This might be the best role playing game I’ve ever played. Our group played it briefly many years ago, then tried again about three years ago and really got into it. Eventually we needed a break, but we all knew we’d be back to continue playing through The Great Pendragon Campaign. After three years of playing a bunch of different games (some of which were great, and some of which just didn’t click for me) we’ve recently picked up where we left off and it’s been a lot of fun getting back into 6th century Logres again.
It’s a complicated game, at least the way we play it, where we spend as much time keeping track of our Manors and the goings on in the extended family of our knights as we do going on adventures as knights. But that complexity, and what it brings in unexpected emergent story is a lot of the appeal for us.
In Pendragon, at least the way we’re playing, your “character” is actually your Manor and family more so than any one knight you might be playing at any given time. It’s a game about in which you play out multiple generations of a family. Whatever knight you’re playing as your main character now has a good chance of dying or becoming maddened and disappearing for a time (or sometimes permanently!). I’ve lost a whole string of characters, but luckily you keep track of your family tree and extended family, and their goings on so you usually have an heir or another relative who can take over. I’ve had a brother-in-law who’s taken over Cholderton Manor several times to keep it running until one of the younger heirs is old enough to be Knighted and take over.
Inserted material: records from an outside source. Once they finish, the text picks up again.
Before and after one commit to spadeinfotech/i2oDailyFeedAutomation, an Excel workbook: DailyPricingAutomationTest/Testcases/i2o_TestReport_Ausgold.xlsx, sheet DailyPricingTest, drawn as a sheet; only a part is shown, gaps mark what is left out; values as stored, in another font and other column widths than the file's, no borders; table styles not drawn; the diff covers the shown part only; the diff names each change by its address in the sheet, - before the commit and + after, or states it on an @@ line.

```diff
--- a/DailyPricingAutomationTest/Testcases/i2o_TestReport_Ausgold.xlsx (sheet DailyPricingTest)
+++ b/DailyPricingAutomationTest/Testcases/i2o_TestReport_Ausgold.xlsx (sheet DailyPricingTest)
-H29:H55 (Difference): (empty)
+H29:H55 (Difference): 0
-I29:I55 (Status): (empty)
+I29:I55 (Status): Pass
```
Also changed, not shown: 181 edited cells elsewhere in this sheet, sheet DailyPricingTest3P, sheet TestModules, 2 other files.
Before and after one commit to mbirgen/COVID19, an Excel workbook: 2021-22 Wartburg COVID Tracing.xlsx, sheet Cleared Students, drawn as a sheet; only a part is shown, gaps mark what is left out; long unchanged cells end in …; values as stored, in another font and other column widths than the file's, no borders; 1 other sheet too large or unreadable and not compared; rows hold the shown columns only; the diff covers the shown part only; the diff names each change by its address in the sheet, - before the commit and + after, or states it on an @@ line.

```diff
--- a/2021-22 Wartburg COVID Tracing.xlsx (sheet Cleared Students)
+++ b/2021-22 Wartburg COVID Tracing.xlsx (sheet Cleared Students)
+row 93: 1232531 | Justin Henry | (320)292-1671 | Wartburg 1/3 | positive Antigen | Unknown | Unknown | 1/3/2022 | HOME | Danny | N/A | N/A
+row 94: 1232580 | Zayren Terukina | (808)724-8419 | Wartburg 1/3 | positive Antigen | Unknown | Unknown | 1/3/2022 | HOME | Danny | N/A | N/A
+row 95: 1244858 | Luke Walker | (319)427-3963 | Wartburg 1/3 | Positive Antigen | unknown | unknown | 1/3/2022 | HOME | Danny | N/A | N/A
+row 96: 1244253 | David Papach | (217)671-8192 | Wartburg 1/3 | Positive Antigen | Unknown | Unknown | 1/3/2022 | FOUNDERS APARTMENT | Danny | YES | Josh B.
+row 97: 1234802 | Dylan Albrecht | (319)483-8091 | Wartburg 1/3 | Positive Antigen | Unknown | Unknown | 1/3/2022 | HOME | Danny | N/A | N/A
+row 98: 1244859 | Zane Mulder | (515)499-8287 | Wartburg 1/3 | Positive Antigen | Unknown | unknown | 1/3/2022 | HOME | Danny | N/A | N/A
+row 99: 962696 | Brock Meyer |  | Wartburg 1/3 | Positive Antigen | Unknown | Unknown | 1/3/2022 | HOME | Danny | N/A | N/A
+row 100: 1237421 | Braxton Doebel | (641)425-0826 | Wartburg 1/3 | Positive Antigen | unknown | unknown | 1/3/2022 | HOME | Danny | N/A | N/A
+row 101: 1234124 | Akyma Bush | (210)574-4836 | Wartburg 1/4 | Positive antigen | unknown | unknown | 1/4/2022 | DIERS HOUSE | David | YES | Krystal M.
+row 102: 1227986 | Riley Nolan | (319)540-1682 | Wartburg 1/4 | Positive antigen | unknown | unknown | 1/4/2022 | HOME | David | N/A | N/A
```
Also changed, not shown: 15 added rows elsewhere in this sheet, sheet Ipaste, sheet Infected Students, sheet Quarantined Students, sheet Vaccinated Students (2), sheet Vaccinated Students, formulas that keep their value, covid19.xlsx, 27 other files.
The Great Pendragon Campaign takes place over many years. A given session is likely to cover one or occasionally two years. The game takes place in different phases. Usually with an Adventure or Battle of some kind, and then phases where you manage your Manor and roll for and find out about family events and some other role playing opportunities. You build up improvements to your manor, fix improvements that have been destroyed by various random events, deal with unexpected events and generally just try to keep the whole thing going as well as you can. Family members get sick and die, they get married and have children, they get into trouble in ways you may need to bail them out of (or not!), and generally add a lot of interesting flavor to the game and the story. We’ve had some players who had never ending weird problems with keeping the peace at their manor (fiery Christian priests opposed by Pagan druids, a mine who’s ownership was in dispute between two characters, wyvern attacks, etc.) and others who’s family’s were like something out of a soap opera.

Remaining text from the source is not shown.